Addis Ababa has changed greatly over the past 10 years. A network of new highways criss-crosses the city, courtesy of Chinese loans.
The old Ghion Hotel on part of the old imperial grounds — which used to be, alongside the Hilton, the hotel of choice for those coming in for African Union and United Nations meetings — has run aground, awaiting a new investor.
But, new construction is everywhere — there are a plethora of new high-end hotels, alongside new apartment and office blocks. Including the Chinese-donated addition to the AU’s compound. Russian Ladas, left over from the days of the Derg, are still ubiquitous as taxis. But there are lots of Ethiopian-made taxis as well, looking considerably less battered.
The dress has changed too. A decade ago, white, handwoven Ethiopian dress was by far the norm outside of expatriate haunts and international organisations, for both men and women. Now, Western dress is the norm, with maybe the addition of an Ethiopian gabi or scarf for warmth.

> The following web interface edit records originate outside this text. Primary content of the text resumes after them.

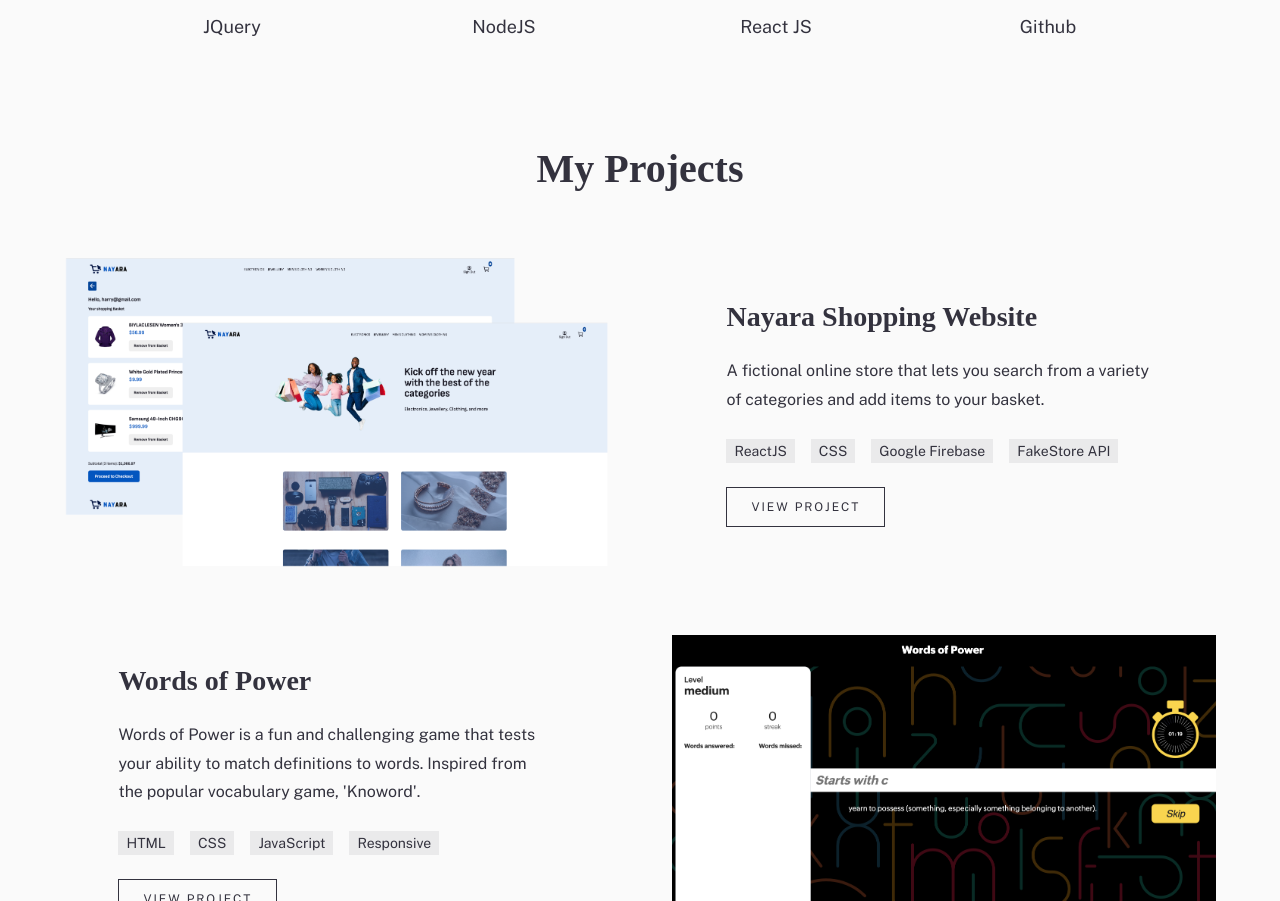
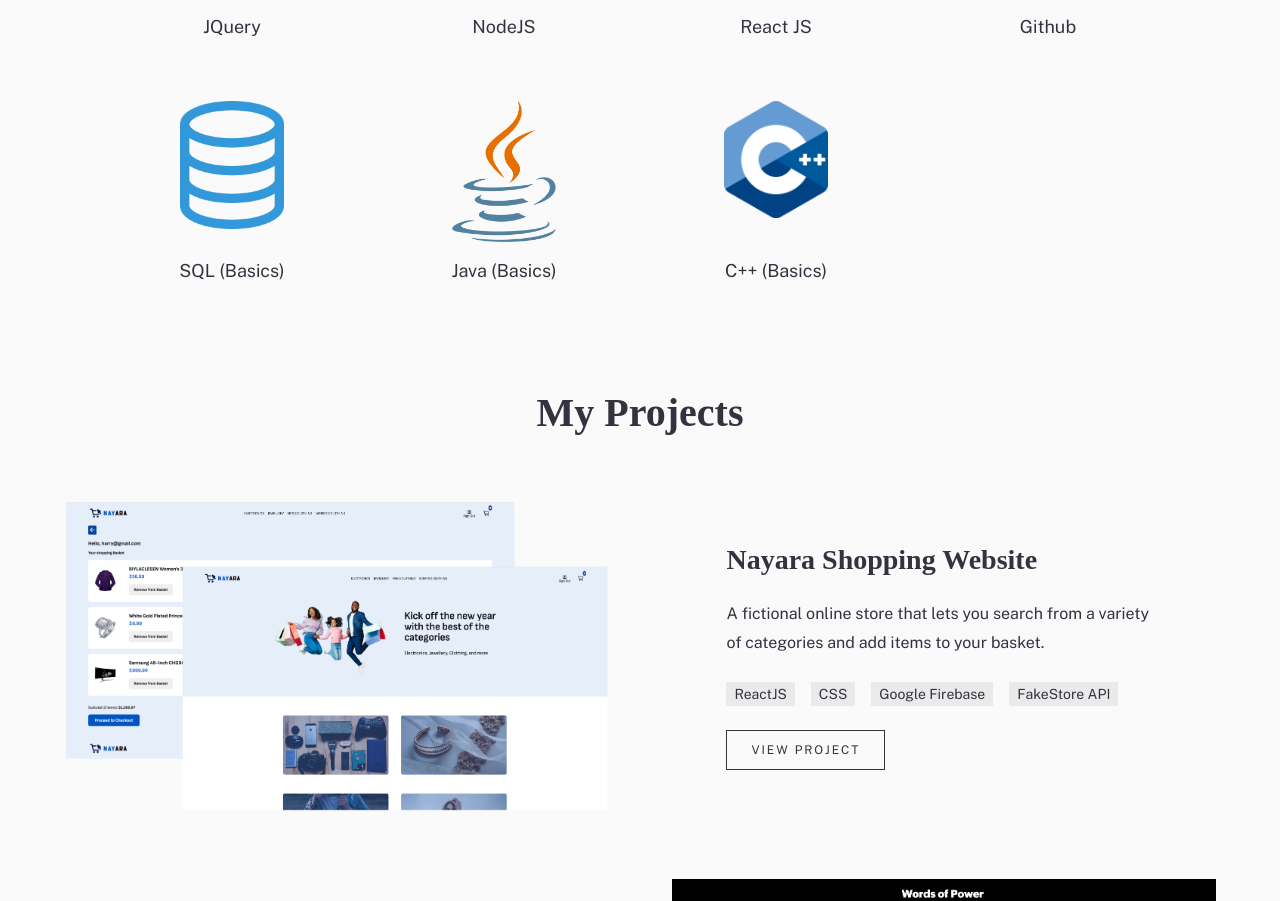
Before and after one commit to sree-lakshmi-n/portfolio, a React (Create React App) app: page / in a window 1280 px wide. Shown: the part 1234-2135 px from the top of the page. Built offline with nearby package versions, Linux system fonts and the light colour scheme; a web font is replaced by a local one.

Commit message:
added basic level skills

```diff
--- a/src/components/SkillsSection/SkillsSection.js
+++ b/src/components/SkillsSection/SkillsSection.js
@@ -8,6 +8,9 @@ import jquery from "../../images/skills/jquery.png";
 import node from "../../images/skills/node-js.png";
 import react from "../../images/skills/react.png";
 import git from "../../images/skills/git.png";
+import sql from "../../images/skills/sql.png";
+import java from "../../images/skills/java.png";
+import cpp from "../../images/skills/cpp.png";
 import GridWrapper from "../../UI/GridWrapper/GridWrapper";
 import FlexWrapper from "../../UI/FlexWrapper/FlexWrapper";
 
@@ -45,6 +48,18 @@ export default function SkillsSection() {
       icon: git,
       name: "Github",
     },
+    {
+      icon: sql,
+      name: "SQL (Basics)",
+    },
+    {
+      icon: java,
+      name: "Java (Basics)",
+    },
+    {
+      icon: cpp,
+      name: "C++ (Basics)",
+    },
   ];
   return (
     <section id="skills" className="section-skills container">
```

Searching for Ethiopian-designed silver and gold on the Piazza, the jewellery storeowners shake their heads ruefully. The Ethiopian designs have to be specially ordered nowadays, they say; what’s largely on sale is Dubai gold. Why? Ethiopians use their own designs more for family occasions or festivals now, they say. Not day-to-day. They’re not considered modern.
But it’s always a mistake to extrapolate — especially in a country of that size and that population (estimated this year at over 100 million). Many say the changes visible in Addis Ababa disappear as soon as one leaves the capital. It’s also always a mistake to consider some changes sad.
Traditional dress has been upgraded; there’s no shortage of higher-end clothing, craft and jewellery stores drawing from traditional aesthetics and techniques, modernised for sale to more discerning domestic and international markets. There’s no shortage either of higher-end Ethiopian restaurants, with now mainly highlander song and dance. Lots of Ethiopians are back from the diaspora. All sorts of previously unimaginable businesses are up and running. The city is on the move.
That Ethiopia is still under the state of emergency is not immediately evident in the capital. Yes, there are policemen and women everywhere. But that’s not unusual.
People are irritated with the still-slow communications network. Everybody has an opinion on the party and the government and what’s happening in their respective regions. Everybody seems worried about exclusion. But the city has adjusted, it seems — normalised what doesn’t seem normal from the exterior. The party and the government too have adjusted.
The Ethiopian Human Rights Commission has just tabled its report on the protests last year, the state’s response and what needs to be done before parliament.
Covering 150 woredas (districts), including 91 in Oromia and 55 in Amhara, the report was adopted in full by parliament. It speaks to all the deaths during the protests, as well as their precise causes. Where force used was disproportionate, the recommendations are for the security services to be brought to account.
My Ethiopian colleague doesn’t buy it, given the continued restrictions on Ethiopian civil society posed by the Charities and Societies Proclamation, those still being charged under the Anti-Terrorism Proclamation and those still in “rehabilitation” under the state of emergency. We shall see. Ethiopia has such a difficult history, after all.
L. Muthoni Wanyeki is Amnesty International’s regional director for East Africa, the Horn and the Great Lakes